● Your objective: For the listing below, give the number of lines in which "Freight" occurs. Add nothing.
━━ Information given ━━
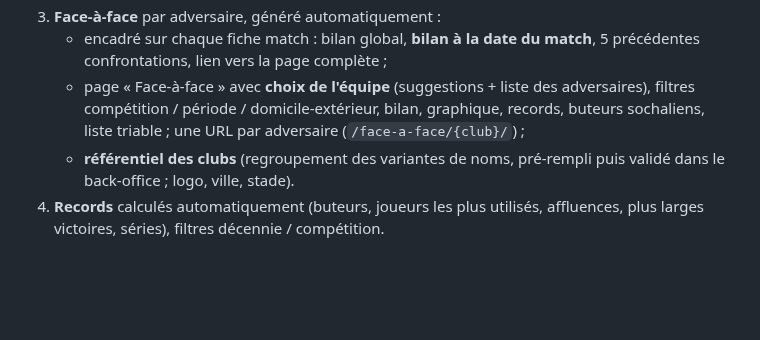
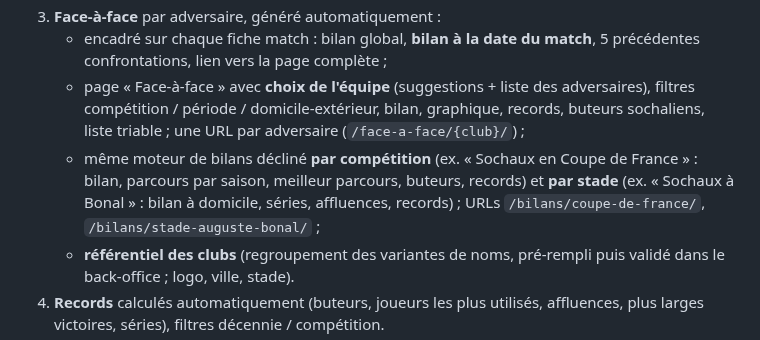
Before and after one commit to ftholomier/poubelle, a Markdown page: docs/DECISIONS.md, the part around the change. GitHub-like rendering; blank space fills up the shorter version.

Commit message:
Docs : bilans par compétition et par stade (Coupe de France, Bonal)
Co-Authored-By: Claude Opus 5.5 <noreply@anthropic.com>
Claude-Session: https://claude.ai/code/session_01Fw6UgWNFSsiGaJDezd8UB1

```diff
--- a/docs/DECISIONS.md
+++ b/docs/DECISIONS.md
@@ -55,6 +55,10 @@ Adresses porteuses de mots-clés + **redirection 301 de chaque ancienne adresse*
    - page « Face-à-face » avec **choix de l'équipe** (suggestions + liste des adversaires),
      filtres compétition / période / domicile-extérieur, bilan, graphique, records,
      buteurs sochaliens, liste triable ; une URL par adversaire (`/face-a-face/{club}/`) ;
+   - même moteur de bilans décliné **par compétition** (ex. « Sochaux en Coupe de France » :
+     bilan, parcours par saison, meilleur parcours, buteurs, records) et **par stade**
+     (ex. « Sochaux à Bonal » : bilan à domicile, séries, affluences, records) ;
+     URLs `/bilans/coupe-de-france/`, `/bilans/stade-auguste-bonal/` ;
    - **référentiel des clubs** (regroupement des variantes de noms, pré-rempli puis validé
      dans le back-office ; logo, ville, stade).
 4. **Records** calculés automatiquement (buteurs, joueurs les plus utilisés, affluences,
```
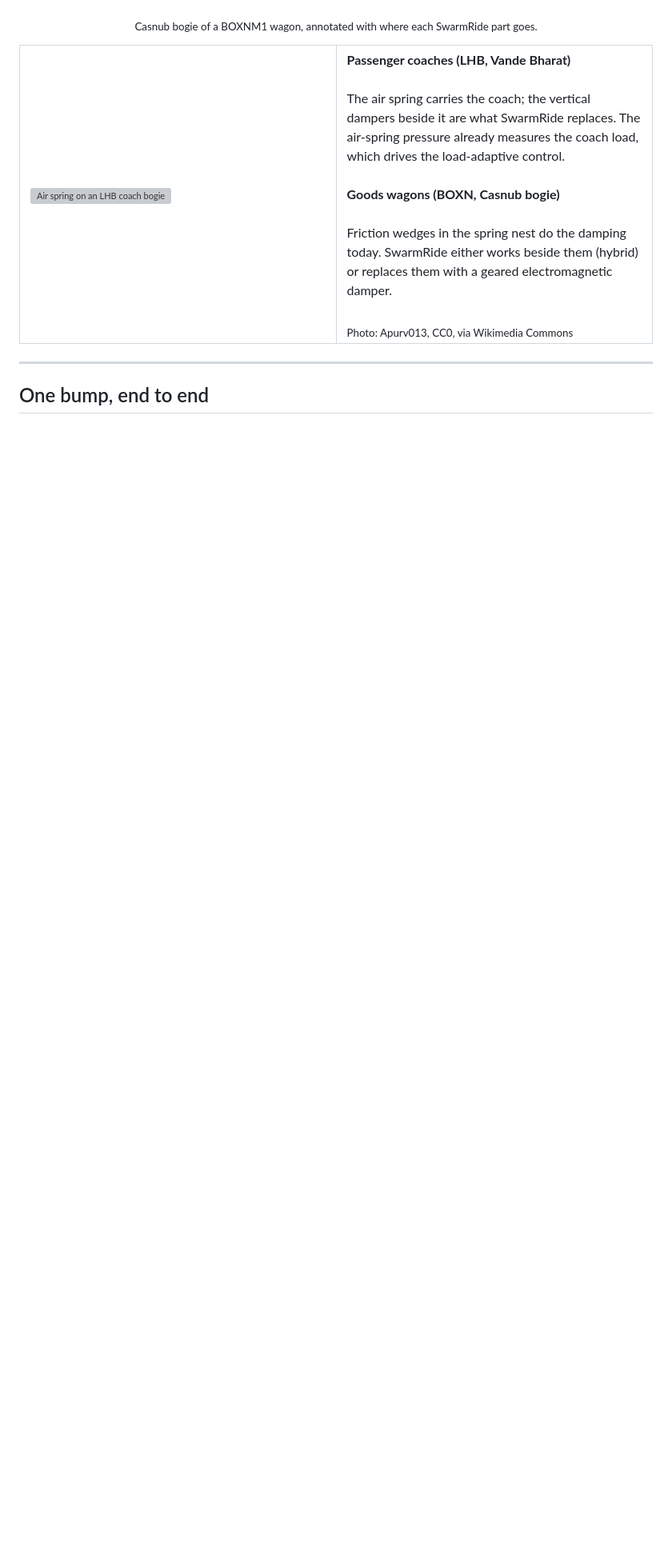
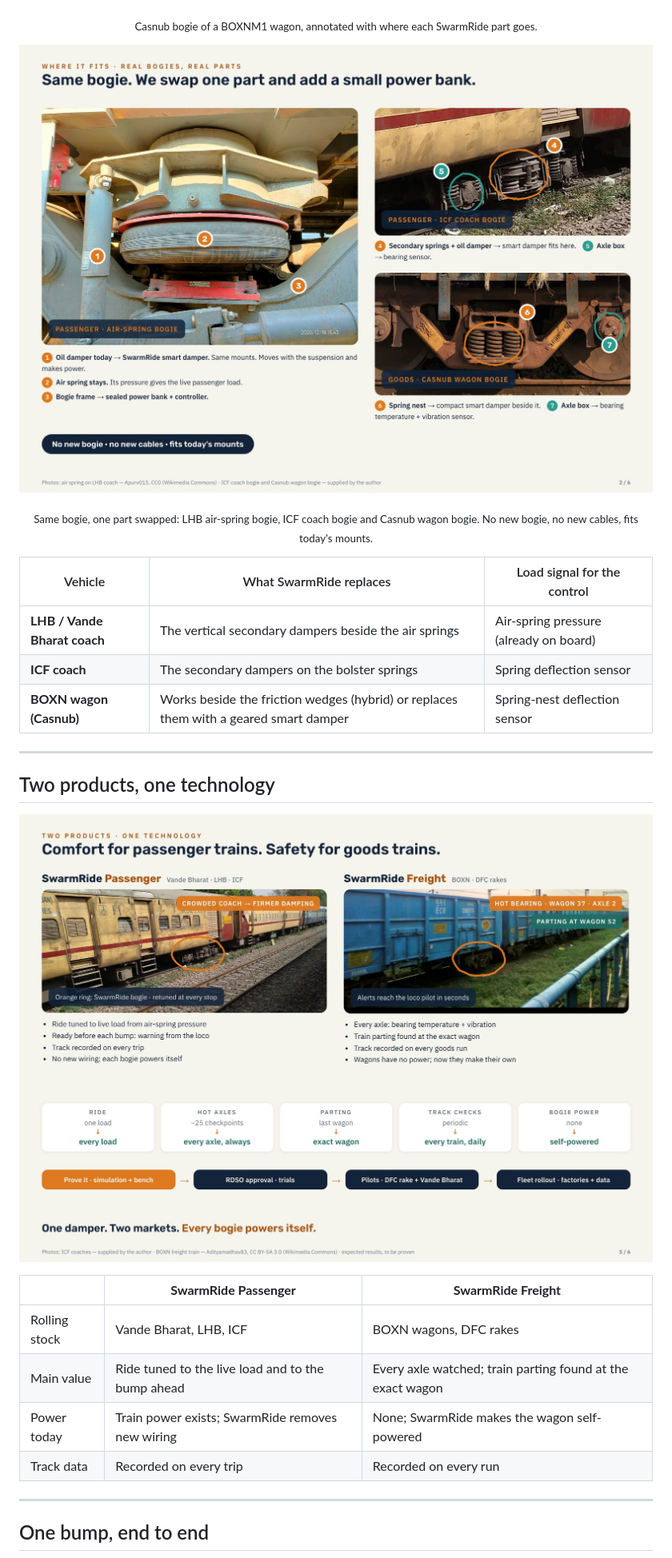
Before and after one commit to Sangeeth0301/SwarmRide-Bharat, a Markdown page: README.md, the part around one of its changes. Shown at 80% size. Drawn GitHub-style; pictures changed too: images/pitch/real_bogies.jpg (added), images/pitch/two_products.jpg (added); blank space fills up the shorter version; grey boxes are pictures that could not be loaded.

Commit message:
docs: add pitch concept sketches and product pages to README
Smart damper concept (magnet through a coil: power, ride, fail-safe),
Train Brain preview with today's bogie against the SwarmRide bogie,
the annotated real bogies page and the two products page, exported
from the investor pitch. Adds a fitment table per vehicle and a
Passenger vs Freight product table.

```diff
--- a/README.md
+++ b/README.md
@@ -80,18 +90,31 @@ Every coach and wagon on Indian Railways carries **secondary dampers** that turn
 </p>
 <p align="center"><sub>Casnub bogie of a BOXNM1 wagon, annotated with where each SwarmRide part goes.</sub></p>
 
-<table>
-  <tr>
-    <td width="50%"><img src="pdf/photos/air_spring.jpg" alt="Air spring on an LHB coach bogie"></td>
-    <td width="50%">
-      <b>Passenger coaches (LHB, Vande Bharat)</b><br><br>
-      The air spring carries the coach; the vertical dampers beside it are what SwarmRide replaces. The air-spring pressure already measures the coach load, which drives the load-adaptive control.<br><br>
-      <b>Goods wagons (BOXN, Casnub bogie)</b><br><br>
-      Friction wedges in the spring nest do the damping today. SwarmRide either works beside them (hybrid) or replaces them with a geared electromagnetic damper.<br><br>
-      <sub>Photo: Apurv013, CC0, via Wikimedia Commons</sub>
-    </td>
-  </tr>
-</table>
+<p align="center">
+  <img src="images/pitch/real_bogies.jpg" alt="Same bogie: SwarmRide swaps one part and adds a small power bank" width="100%">
+</p>
+<p align="center"><sub>Same bogie, one part swapped: LHB air-spring bogie, ICF coach bogie and Casnub wagon bogie. No new bogie, no new cables, fits today's mounts.</sub></p>
+
+| Vehicle | What SwarmRide replaces | Load signal for the control |
+|---|---|---|
+| **LHB / Vande Bharat coach** | The vertical secondary dampers beside the air springs | Air-spring pressure (already on board) |
+| **ICF coach** | The secondary dampers on the bolster springs | Spring deflection sensor |
+| **BOXN wagon (Casnub)** | Works beside the friction wedges (hybrid) or replaces them with a geared smart damper | Spring-nest deflection sensor |
+
+---
+
+## Two products, one technology
+
+<p align="center">
+  <img src="images/pitch/two_products.jpg" alt="SwarmRide Passenger and SwarmRide Freight" width="100%">
+</p>
+
+| | **SwarmRide Passenger** | **SwarmRide Freight** |
+|---|---|---|
+| Rolling stock | Vande Bharat, LHB, ICF | BOXN wagons, DFC rakes |
+| Main value | Ride tuned to the live load and to the bump ahead | Every axle watched; train parting found at the exact wagon |
+| Power today | Train power exists; SwarmRide removes new wiring | None; SwarmRide makes the wagon self-powered |
+| Track data | Recorded on every trip | Recorded on every run |
 
 ---
 
```
Also changed, not shown: other parts of README.md (+11 -1 lines), pdf/photos/CREDITS.md (+1 -0 lines), images/pitch/smart_damper_concept.jpg (added), images/pitch/train_preview_concept.jpg (added).
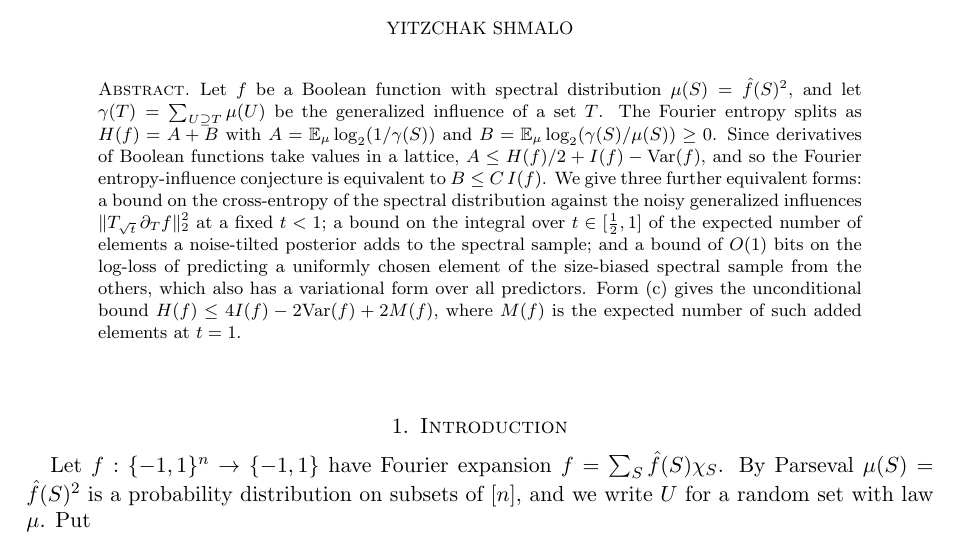
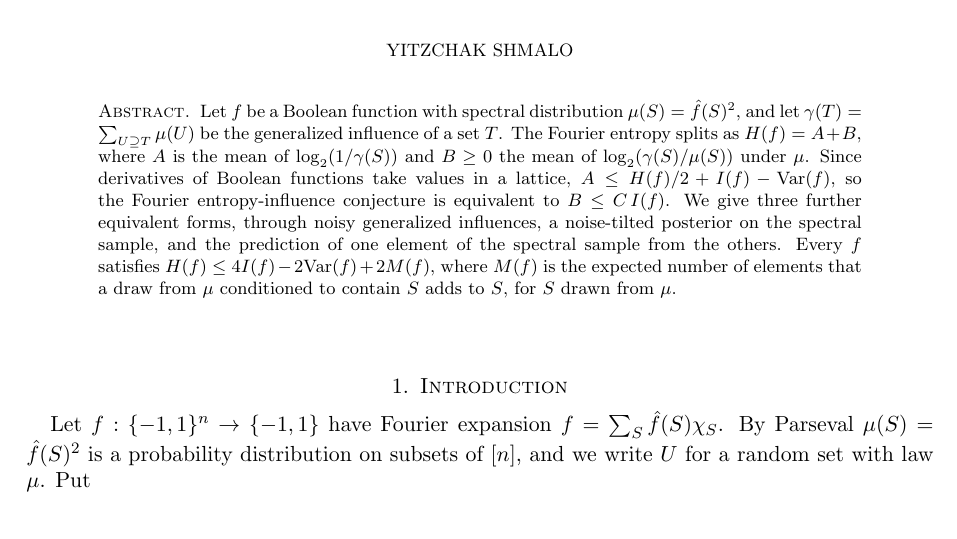
Before and after one commit to yspennstate/fei-equivalent-forms, a LaTeX paper (main.tex): part of page 1 of 7, cut so that both start at the same text. Compiled offline with pdfLaTeX.

Commit message:
Shorten the abstract [skip ci]

```diff
--- a/main.tex
+++ b/main.tex
@@ -23,15 +23,13 @@
 
 \begin{abstract}
 Let $f$ be a Boolean function with spectral distribution $\mu(S)=\hat f(S)^2$, and let $\gamma(T)=\sum_{U\supseteq
-T}\mu(U)$ be the generalized influence of a set $T$. The Fourier entropy splits as $H(f)=A+B$ with
-$A=\E_\mu\log_2(1/\gamma(S))$ and $B=\E_\mu\log_2(\gamma(S)/\mu(S))\ge 0$. Since derivatives of Boolean functions take
-values in a lattice, $A\le H(f)/2+I(f)-\Var(f)$, and so the Fourier entropy-influence conjecture is equivalent to
-$B\le C\,I(f)$. We give three further equivalent forms: a bound on the cross-entropy of the spectral distribution against
-the noisy generalized influences $\|T_{\sqrt t}\,\partial_T f\|_2^2$ at a fixed $t<1$; a bound on the integral over
-$t\in[\tfrac12,1]$ of the expected number of elements a noise-tilted posterior adds to the spectral sample; and a bound
-of $O(1)$ bits on the log-loss of predicting a uniformly chosen element of the size-biased spectral sample from the
-others, which also has a variational form over all predictors. Form (c) gives the unconditional bound
-$H(f)\le 4I(f)-2\Var(f)+2M(f)$, where $M(f)$ is the expected number of such added elements at $t=1$.
+T}\mu(U)$ be the generalized influence of a set $T$. The Fourier entropy splits as $H(f)=A+B$, where $A$ is the mean of
+$\log_2(1/\gamma(S))$ and $B\ge0$ the mean of $\log_2(\gamma(S)/\mu(S))$ under $\mu$. Since derivatives of Boolean
+functions take values in a lattice, $A\le H(f)/2+I(f)-\Var(f)$, so the Fourier entropy-influence conjecture is
+equivalent to $B\le C\,I(f)$. We give three further equivalent forms, through noisy generalized influences, a
+noise-tilted posterior on the spectral sample, and the prediction of one element of the spectral sample from the others.
+Every $f$ satisfies $H(f)\le 4I(f)-2\Var(f)+2M(f)$, where $M(f)$ is the expected number of elements that a draw from
+$\mu$ conditioned to contain $S$ adds to $S$, for $S$ drawn from $\mu$.
 \end{abstract}
 
 \subjclass[2020]{06E30, 42C10, 94A17}
```
Also changed, not shown: main.pdf.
━━━
● Result for this task: 3